Wherever a line of the records contains "hadir", copy that line.

──────── Data shown ────────

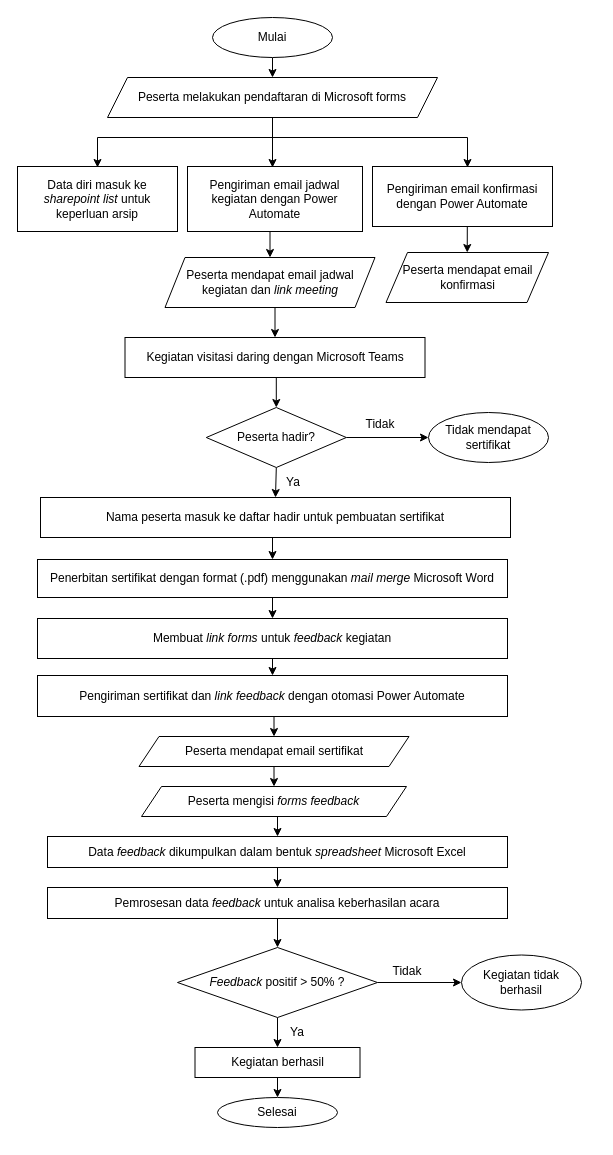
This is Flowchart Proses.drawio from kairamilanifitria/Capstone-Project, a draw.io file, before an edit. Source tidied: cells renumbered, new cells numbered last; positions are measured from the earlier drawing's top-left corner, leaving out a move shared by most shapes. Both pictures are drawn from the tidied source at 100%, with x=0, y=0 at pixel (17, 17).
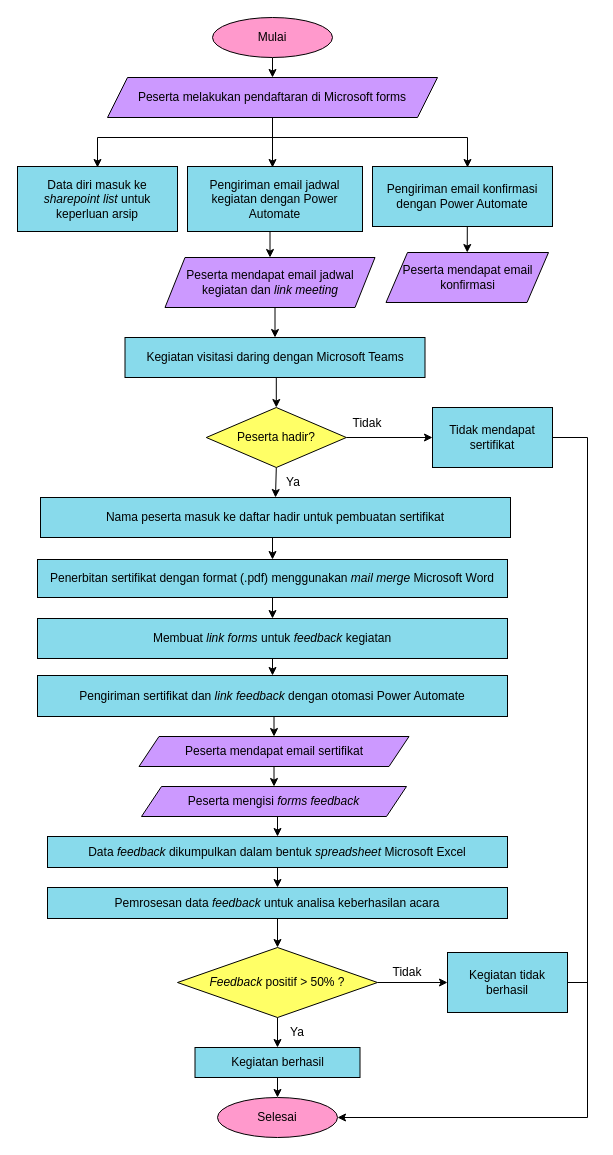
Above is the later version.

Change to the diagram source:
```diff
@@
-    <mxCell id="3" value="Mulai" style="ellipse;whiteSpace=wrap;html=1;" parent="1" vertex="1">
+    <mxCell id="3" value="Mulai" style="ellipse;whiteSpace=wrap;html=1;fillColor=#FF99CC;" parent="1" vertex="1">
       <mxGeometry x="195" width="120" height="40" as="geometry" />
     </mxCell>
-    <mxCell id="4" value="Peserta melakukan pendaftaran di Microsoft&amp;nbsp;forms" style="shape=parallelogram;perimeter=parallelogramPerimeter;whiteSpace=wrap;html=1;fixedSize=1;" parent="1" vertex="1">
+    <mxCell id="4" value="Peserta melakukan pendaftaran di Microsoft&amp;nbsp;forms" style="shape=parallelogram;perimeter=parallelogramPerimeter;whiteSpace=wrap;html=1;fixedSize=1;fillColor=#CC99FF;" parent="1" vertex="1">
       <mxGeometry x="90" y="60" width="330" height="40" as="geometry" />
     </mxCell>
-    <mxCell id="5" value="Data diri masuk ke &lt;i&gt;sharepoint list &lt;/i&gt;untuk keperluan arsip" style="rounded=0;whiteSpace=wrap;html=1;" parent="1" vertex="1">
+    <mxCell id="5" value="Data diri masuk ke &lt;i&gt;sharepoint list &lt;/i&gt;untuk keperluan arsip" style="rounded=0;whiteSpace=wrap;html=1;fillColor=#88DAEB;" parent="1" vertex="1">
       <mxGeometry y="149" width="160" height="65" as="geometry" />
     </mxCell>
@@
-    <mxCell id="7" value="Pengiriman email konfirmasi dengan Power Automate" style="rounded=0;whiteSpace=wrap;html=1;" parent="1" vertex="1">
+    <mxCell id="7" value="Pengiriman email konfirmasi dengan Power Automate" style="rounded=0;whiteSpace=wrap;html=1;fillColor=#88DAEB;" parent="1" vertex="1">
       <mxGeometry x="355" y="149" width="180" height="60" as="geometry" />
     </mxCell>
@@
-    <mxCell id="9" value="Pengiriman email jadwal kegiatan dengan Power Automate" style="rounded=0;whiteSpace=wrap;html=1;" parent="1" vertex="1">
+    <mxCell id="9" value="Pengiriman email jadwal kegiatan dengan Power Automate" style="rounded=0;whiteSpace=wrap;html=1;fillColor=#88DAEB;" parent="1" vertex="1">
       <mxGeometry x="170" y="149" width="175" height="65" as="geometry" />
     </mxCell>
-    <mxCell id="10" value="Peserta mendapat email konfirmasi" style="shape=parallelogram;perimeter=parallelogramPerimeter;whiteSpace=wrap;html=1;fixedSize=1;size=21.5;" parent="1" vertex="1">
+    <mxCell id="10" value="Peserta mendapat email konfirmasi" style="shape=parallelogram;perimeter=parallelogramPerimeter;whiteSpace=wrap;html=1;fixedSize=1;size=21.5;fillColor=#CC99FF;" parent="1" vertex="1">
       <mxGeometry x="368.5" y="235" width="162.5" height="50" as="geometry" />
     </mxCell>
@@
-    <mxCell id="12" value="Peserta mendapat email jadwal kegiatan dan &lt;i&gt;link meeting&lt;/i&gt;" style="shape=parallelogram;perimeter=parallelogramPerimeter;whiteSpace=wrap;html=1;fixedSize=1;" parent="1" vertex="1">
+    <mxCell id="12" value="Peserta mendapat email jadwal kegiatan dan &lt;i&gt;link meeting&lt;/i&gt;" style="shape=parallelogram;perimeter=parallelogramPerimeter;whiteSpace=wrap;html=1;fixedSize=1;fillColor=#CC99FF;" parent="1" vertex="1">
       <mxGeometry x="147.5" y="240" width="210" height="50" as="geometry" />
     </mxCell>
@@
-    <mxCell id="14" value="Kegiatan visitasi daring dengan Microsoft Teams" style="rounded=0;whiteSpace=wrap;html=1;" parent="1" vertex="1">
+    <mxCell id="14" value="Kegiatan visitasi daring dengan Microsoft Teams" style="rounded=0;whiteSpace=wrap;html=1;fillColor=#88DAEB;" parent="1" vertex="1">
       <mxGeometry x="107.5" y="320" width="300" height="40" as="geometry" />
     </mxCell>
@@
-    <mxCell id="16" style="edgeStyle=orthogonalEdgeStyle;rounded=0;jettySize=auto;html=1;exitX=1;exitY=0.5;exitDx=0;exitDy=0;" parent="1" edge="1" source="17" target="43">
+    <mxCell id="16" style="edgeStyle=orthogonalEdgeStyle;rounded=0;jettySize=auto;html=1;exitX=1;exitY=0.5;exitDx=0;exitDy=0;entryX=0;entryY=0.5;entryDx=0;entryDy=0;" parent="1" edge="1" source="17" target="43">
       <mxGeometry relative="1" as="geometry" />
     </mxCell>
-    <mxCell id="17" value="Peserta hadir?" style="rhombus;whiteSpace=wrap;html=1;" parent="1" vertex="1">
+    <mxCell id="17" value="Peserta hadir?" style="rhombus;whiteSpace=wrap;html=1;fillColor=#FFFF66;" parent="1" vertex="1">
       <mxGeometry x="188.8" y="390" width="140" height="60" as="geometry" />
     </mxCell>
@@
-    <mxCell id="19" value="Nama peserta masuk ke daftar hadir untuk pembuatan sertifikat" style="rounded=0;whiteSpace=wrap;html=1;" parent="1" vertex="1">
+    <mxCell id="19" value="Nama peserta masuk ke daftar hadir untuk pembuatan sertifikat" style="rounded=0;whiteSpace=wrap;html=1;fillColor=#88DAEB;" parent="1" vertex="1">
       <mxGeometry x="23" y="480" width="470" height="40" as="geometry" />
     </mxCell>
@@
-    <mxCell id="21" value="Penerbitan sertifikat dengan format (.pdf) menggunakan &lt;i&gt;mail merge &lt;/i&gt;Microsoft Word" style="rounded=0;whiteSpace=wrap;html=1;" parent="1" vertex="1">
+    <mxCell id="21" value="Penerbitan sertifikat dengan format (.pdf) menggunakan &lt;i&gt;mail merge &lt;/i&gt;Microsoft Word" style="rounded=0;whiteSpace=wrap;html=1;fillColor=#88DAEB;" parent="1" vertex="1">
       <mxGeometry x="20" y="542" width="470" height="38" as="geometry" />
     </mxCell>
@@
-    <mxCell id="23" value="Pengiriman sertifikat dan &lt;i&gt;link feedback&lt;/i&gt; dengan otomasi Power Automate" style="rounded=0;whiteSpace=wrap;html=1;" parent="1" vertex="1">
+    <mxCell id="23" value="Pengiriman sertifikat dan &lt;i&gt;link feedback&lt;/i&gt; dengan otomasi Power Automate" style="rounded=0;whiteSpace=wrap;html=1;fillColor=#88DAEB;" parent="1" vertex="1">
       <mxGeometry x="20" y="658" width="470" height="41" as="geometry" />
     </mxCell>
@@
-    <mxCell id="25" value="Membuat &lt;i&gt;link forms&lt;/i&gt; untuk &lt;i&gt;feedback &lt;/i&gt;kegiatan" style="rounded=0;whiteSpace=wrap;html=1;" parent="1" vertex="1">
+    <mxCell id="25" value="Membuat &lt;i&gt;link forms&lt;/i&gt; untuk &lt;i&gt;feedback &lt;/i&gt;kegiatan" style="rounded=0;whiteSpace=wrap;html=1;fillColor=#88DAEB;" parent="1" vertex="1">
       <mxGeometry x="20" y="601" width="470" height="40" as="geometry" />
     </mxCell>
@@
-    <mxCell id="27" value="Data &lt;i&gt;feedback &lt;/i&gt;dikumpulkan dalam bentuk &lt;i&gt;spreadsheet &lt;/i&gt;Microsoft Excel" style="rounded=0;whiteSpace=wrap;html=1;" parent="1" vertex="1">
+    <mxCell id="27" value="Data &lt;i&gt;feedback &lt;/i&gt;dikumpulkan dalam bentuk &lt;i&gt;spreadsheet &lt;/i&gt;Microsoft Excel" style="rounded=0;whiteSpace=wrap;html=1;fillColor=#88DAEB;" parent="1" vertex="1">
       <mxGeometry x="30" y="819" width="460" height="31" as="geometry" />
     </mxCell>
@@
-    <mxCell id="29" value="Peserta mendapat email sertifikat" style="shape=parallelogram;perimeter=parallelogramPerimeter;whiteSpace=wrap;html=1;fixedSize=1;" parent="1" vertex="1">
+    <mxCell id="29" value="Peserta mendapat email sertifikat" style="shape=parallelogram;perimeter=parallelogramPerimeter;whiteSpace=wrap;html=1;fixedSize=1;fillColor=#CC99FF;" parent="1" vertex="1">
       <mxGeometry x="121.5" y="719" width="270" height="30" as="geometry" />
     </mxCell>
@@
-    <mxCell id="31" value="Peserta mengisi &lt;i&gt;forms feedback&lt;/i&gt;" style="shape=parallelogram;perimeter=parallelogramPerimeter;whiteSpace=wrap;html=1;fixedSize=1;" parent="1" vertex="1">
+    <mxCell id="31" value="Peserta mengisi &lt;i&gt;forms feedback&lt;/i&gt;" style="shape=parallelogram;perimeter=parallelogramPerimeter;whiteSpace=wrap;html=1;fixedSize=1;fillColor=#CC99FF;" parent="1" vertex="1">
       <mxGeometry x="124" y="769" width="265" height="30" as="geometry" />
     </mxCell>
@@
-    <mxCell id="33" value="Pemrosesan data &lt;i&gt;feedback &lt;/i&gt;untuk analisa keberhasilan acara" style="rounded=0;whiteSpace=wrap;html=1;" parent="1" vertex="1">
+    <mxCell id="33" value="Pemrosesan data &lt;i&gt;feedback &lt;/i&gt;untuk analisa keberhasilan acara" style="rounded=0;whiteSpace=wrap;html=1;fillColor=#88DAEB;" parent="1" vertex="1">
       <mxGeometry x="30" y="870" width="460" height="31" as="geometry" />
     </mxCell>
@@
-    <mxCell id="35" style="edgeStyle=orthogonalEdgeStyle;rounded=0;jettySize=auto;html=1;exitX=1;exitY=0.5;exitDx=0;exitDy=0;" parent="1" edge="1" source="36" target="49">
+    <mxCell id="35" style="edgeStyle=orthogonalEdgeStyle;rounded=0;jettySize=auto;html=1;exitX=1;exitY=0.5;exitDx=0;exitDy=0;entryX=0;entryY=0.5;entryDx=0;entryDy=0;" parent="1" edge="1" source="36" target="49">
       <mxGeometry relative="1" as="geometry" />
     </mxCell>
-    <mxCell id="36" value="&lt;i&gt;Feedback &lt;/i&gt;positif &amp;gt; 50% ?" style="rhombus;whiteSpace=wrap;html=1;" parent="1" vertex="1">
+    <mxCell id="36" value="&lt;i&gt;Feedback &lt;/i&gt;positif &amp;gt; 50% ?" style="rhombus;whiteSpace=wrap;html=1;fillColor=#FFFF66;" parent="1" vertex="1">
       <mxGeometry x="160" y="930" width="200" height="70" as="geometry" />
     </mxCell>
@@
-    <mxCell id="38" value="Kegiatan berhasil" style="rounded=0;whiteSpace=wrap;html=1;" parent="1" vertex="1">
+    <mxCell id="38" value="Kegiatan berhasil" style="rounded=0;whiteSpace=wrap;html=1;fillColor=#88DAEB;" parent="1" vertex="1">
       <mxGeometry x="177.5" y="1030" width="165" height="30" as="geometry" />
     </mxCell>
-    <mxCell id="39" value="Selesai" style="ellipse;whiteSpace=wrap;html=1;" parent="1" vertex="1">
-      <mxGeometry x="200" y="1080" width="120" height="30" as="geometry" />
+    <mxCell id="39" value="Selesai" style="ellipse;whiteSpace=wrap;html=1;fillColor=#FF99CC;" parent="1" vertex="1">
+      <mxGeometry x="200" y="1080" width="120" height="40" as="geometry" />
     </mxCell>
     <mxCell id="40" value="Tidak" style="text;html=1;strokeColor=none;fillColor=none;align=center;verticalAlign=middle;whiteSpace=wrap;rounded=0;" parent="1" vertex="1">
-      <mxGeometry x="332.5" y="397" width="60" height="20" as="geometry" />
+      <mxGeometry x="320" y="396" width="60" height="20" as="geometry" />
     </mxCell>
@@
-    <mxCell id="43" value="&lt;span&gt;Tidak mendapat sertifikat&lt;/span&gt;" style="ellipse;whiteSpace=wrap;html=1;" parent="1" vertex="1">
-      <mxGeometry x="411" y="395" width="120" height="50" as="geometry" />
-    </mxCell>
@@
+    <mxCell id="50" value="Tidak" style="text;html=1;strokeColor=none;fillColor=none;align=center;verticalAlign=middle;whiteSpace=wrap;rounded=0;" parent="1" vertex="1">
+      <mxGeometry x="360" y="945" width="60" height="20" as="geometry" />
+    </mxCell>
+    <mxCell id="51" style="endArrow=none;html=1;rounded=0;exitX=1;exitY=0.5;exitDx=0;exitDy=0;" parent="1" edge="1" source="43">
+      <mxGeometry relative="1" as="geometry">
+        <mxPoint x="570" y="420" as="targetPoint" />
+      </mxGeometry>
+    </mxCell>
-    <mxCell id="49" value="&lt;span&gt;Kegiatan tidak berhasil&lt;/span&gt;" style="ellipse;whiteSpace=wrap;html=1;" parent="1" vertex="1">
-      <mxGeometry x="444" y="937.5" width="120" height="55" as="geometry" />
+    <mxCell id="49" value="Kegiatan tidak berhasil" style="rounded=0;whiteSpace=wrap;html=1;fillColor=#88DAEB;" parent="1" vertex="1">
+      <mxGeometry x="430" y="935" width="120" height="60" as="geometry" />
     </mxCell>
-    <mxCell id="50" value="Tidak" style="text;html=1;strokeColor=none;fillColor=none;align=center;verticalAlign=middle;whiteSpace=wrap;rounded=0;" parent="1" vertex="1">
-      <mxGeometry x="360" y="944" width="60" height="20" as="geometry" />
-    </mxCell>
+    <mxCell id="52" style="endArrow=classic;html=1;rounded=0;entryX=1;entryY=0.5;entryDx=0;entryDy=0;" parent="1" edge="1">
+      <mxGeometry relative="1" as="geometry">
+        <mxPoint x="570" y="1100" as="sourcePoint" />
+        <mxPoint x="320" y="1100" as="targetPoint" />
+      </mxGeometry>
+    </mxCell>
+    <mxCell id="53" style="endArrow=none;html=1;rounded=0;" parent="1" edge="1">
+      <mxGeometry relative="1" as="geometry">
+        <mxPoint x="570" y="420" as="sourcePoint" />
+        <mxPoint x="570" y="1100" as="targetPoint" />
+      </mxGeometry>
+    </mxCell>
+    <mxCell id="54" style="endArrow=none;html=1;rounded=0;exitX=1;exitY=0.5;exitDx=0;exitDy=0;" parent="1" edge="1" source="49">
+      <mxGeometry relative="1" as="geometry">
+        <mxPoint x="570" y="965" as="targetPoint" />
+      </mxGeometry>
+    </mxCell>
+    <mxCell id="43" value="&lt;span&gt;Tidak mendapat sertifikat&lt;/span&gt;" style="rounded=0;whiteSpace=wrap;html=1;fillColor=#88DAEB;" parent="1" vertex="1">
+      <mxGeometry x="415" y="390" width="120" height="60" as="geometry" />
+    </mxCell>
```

────────
──────── Data shown ────────

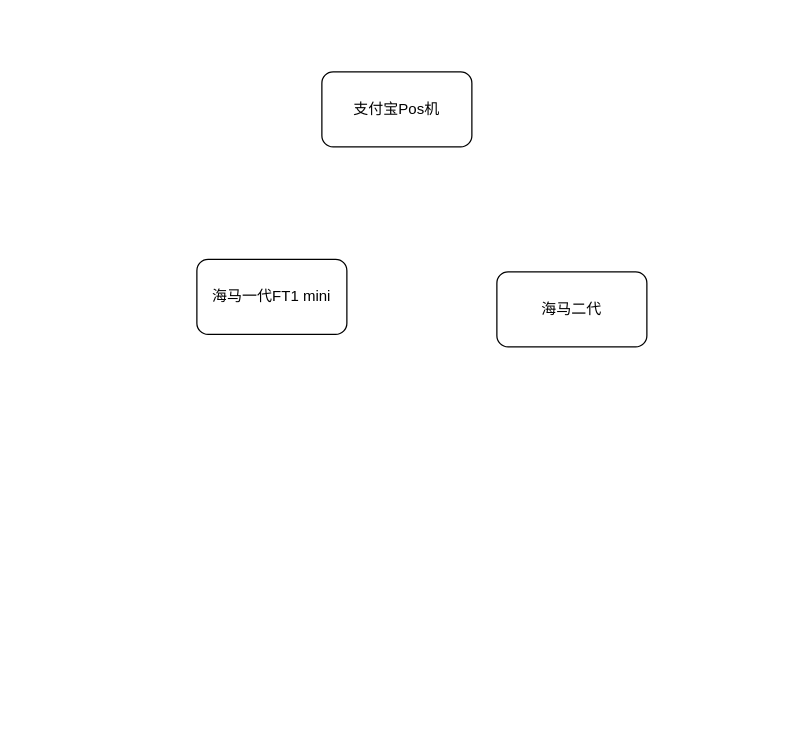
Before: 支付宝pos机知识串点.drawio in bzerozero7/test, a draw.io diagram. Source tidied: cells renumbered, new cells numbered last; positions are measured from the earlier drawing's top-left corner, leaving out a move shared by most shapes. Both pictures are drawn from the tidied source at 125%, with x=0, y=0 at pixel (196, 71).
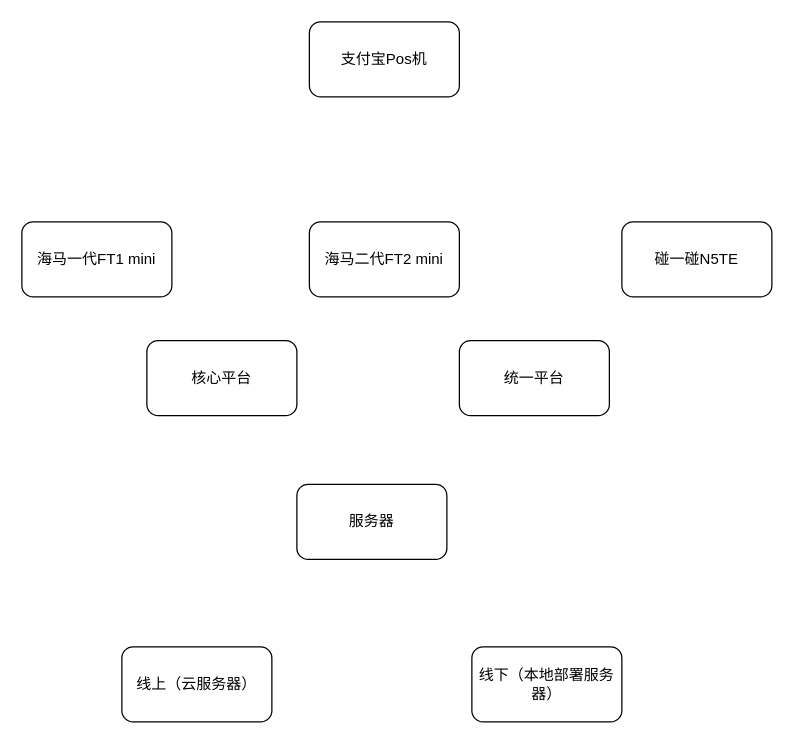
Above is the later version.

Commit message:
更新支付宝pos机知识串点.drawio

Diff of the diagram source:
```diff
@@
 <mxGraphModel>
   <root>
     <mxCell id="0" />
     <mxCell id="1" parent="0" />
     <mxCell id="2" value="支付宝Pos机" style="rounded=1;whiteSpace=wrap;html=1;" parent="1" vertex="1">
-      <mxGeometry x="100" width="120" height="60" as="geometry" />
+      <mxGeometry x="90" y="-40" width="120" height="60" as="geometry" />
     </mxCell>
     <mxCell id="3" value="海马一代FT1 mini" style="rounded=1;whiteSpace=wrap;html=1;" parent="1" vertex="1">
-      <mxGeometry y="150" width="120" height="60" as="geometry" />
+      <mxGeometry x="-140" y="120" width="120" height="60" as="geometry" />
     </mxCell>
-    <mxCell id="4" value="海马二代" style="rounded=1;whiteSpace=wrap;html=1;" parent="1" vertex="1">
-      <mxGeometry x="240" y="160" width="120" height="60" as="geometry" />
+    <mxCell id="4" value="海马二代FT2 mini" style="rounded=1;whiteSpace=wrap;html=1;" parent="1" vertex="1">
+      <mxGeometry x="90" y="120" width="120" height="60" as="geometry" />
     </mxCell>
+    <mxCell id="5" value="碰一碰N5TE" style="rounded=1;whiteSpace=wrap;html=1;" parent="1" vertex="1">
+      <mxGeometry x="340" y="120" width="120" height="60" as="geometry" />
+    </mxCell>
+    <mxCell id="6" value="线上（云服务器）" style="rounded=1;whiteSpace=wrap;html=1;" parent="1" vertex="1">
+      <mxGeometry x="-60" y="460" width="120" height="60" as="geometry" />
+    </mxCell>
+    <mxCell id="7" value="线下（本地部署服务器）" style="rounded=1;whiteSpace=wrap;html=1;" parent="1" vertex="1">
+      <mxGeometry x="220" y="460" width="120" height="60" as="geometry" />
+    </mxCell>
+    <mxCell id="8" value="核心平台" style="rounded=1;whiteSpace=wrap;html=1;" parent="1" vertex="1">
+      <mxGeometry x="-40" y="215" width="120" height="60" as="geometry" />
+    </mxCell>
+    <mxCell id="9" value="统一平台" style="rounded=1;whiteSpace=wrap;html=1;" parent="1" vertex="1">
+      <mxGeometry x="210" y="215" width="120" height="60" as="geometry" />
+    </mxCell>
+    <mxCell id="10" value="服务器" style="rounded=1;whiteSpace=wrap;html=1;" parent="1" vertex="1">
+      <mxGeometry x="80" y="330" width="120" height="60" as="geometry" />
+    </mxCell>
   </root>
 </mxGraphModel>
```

────────

Reply to the task:
-    <mxCell id="17" value="Peserta hadir?" style="rhombus;whiteSpace=wrap;html=1;" parent="1" vertex="1">
+    <mxCell id="17" value="Peserta hadir?" style="rhombus;whiteSpace=wrap;html=1;fillColor=#FFFF66;" parent="1" vertex="1">
-    <mxCell id="19" value="Nama peserta masuk ke daftar hadir untuk pembuatan sertifikat" style="rounded=0;whiteSpace=wrap;html=1;" parent="1" vertex="1">
+    <mxCell id="19" value="Nama peserta masuk ke daftar hadir untuk pembuatan sertifikat" style="rounded=0;whiteSpace=wrap;html=1;fillColor=#88DAEB;" parent="1" vertex="1">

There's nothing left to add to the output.